 ·14 Aug 2023

South Africa needs to fight for its space as a global competitor in business if it wants to build a thriving economy back home and draw and retail the critical skills it needs to do so.

According to Business Leadership South Africa (BLSA) chief executive, Busi Mavuso, while a lot of focus is put on making the business environment more competitive locally, more support is needed from the government to launch enterprises internationally.

“For South African business to thrive, we need to be competitive abroad. We often talk about improving competitiveness locally but we don’t often talk about one element of that in particular: how well our companies are able to operate abroad,” she said.

The CEO noted that countries like the United States and United Kingdom have large government agencies dedicated to promoting the interests of their companies abroad, and they carefully align foreign policy to enhance the traction their companies set up in foreign countries.

“They have extensive support networks to help their companies enter new markets, providing information services and contacts in those markets,” she said.

While the South Africa government also has these kinds of agencies – and the country is party to treaties that ensure local businesses are treated fairly in other markets – more needs to be done.

Notably, Mavuso said, South Africa has exited several bilateral investment treatis that have given greater protection to local businesses abroad. The country’s geopolitical missteps in recent months have also put some trade agreements at risk.

Mavuso said that global competitiveness is crucial to building sustainable economic growth – something that South Africa has been lacking for a very long time.

However, she said that it is not only about exporting local products abroad – global competitiveness entails businesses being generated in foreign markets directly.

“From restaurant chains to beverage makers, foreign subsidiaries provide a way to leverage intellectual capital and generate revenue from a global market. We have several outstanding South African multinationals that operate all over the world,” she said.

“Those businesses send profits back into South Africa and are very important channels for goods and services created in South Africa to find their way into foreign markets.”

To build effective South African businesses with foreign operations, the country needs to establish an enabling economic policy. This means addressing some of the key problem areas that persist, such as:

  • Exchange control red tape – while the thresholds for investment are high and companies can make investments largely without restraint, local companies still have to spend a great deal of time completing forms, filing notices and paying fees for their international transactions.

  • Tax – tax can also be a constraint, especially if foreign competitors face a lower tax burden than South African companies’ foreign subsidiaries face. We should want our companies to be able to operate abroad on a level playing field, structuring themselves in a way that best positions them for success.

“Should we fail to offer an effective base for companies to compete abroad, there are two obvious consequences. For one, opportunities for growth of our businesses will be fewer, damaging economic growth here.

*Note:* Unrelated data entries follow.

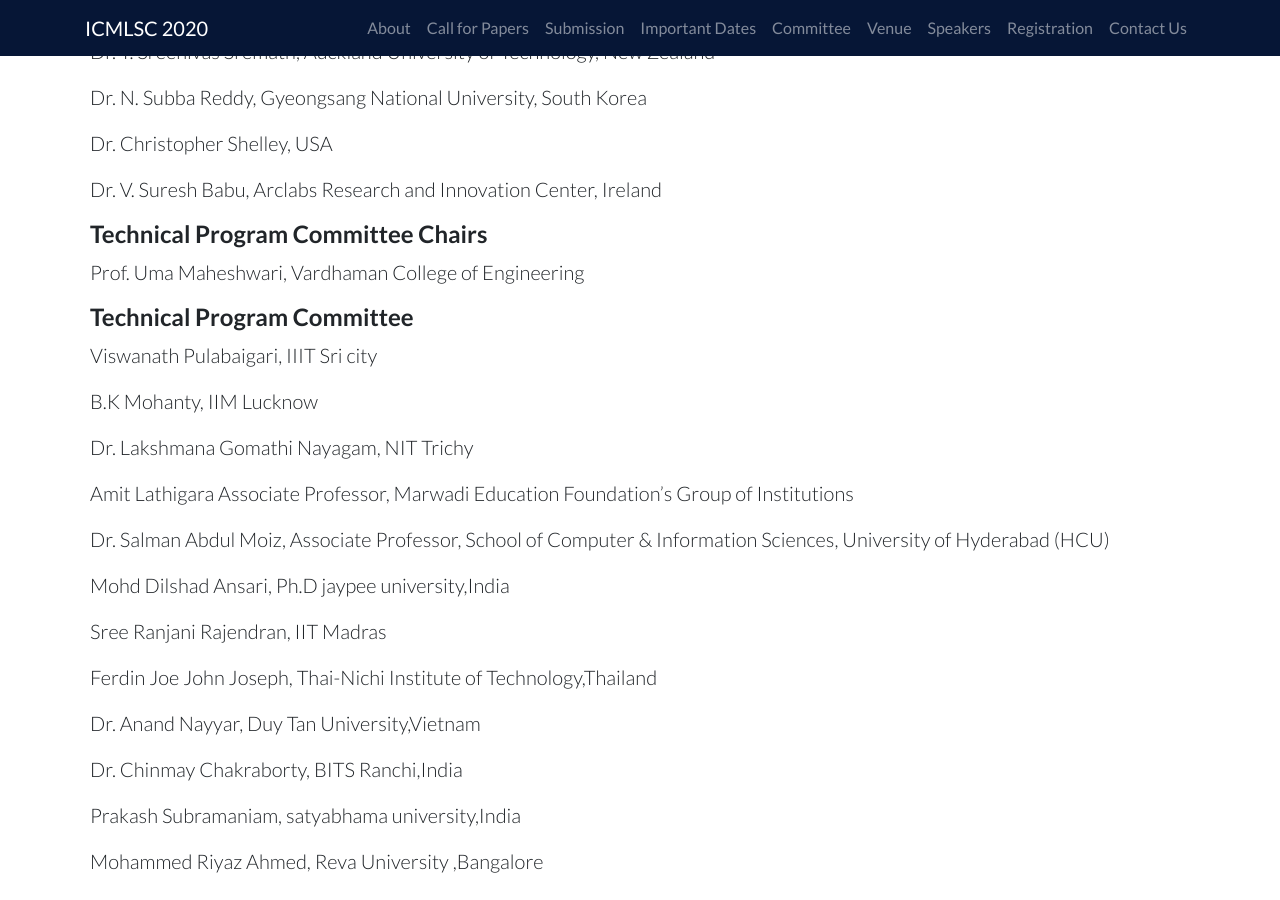
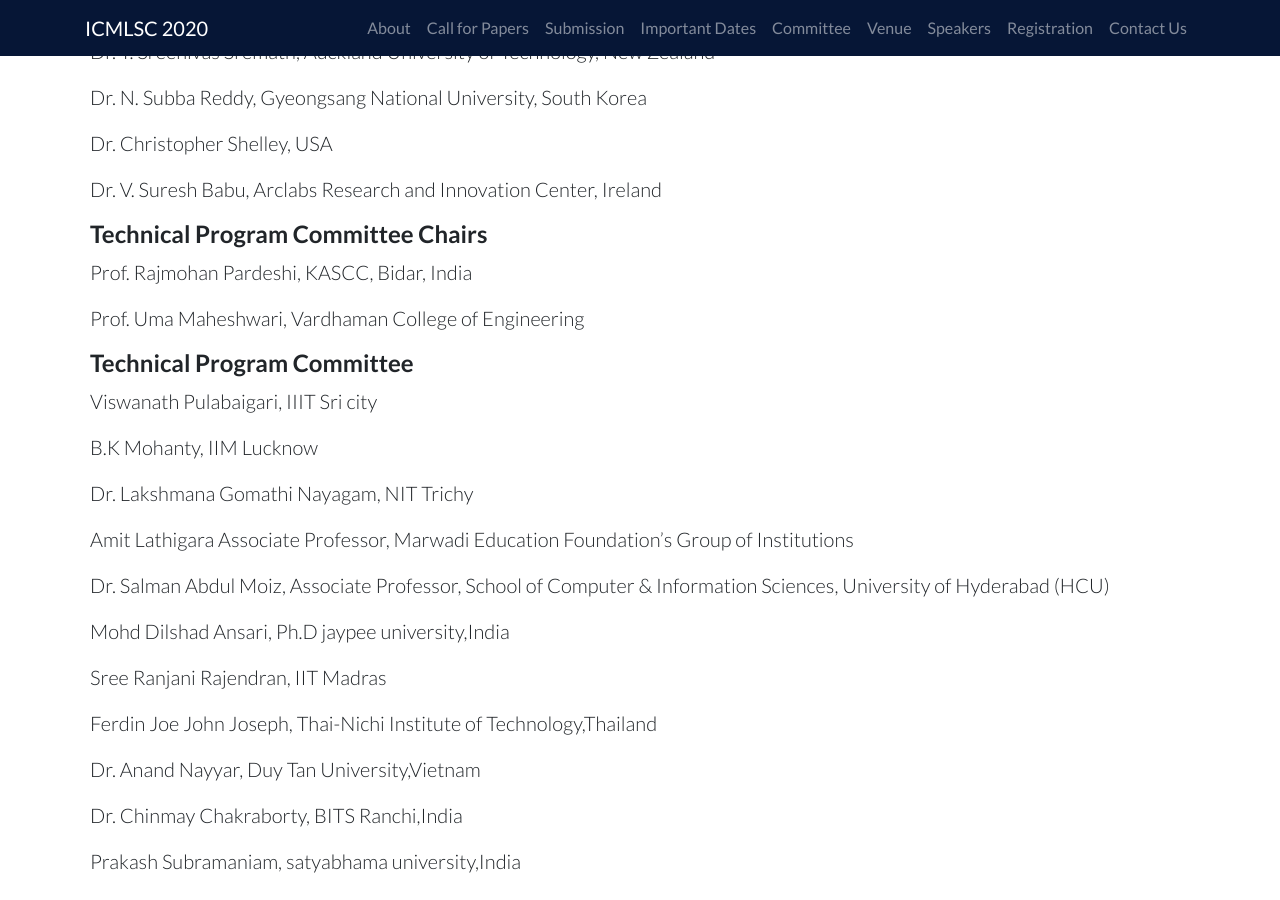
Before and after one commit to ieeevardhaman/icmlsc-website, a Jekyll site: the page built from pages/committee.md, in a window 1280 px wide and 900 px high, scrolled down 2821 px. Built offline with Jekyll 4.4.1, drawn with Linux system fonts in a browser that asks for light colours; our own code applies the rules of GitHub Pages for plain Markdown files.

Commit message:
Update committee.md

```diff
--- a/pages/committee.md
+++ b/pages/committee.md
@@ -103,6 +103,8 @@ Dr. V. Suresh Babu, Arclabs Research and Innovation Center, Ireland
 
 
 #### Technical Program Committee Chairs
+
+Prof. Rajmohan Pardeshi, KASCC, Bidar, India
 
 Prof. Uma Maheshwari, Vardhaman College of Engineering
 
```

“Second, some South African entrepreneurs will establish their companies in more conducive markets to manage foreign business. Those would be businesses and economic activity lost to our economy,” Mavuso said.

Read: Foreigners aren’t buying property on the cheap in South Africa anymore

Show comments
Subscribe to our daily newsletter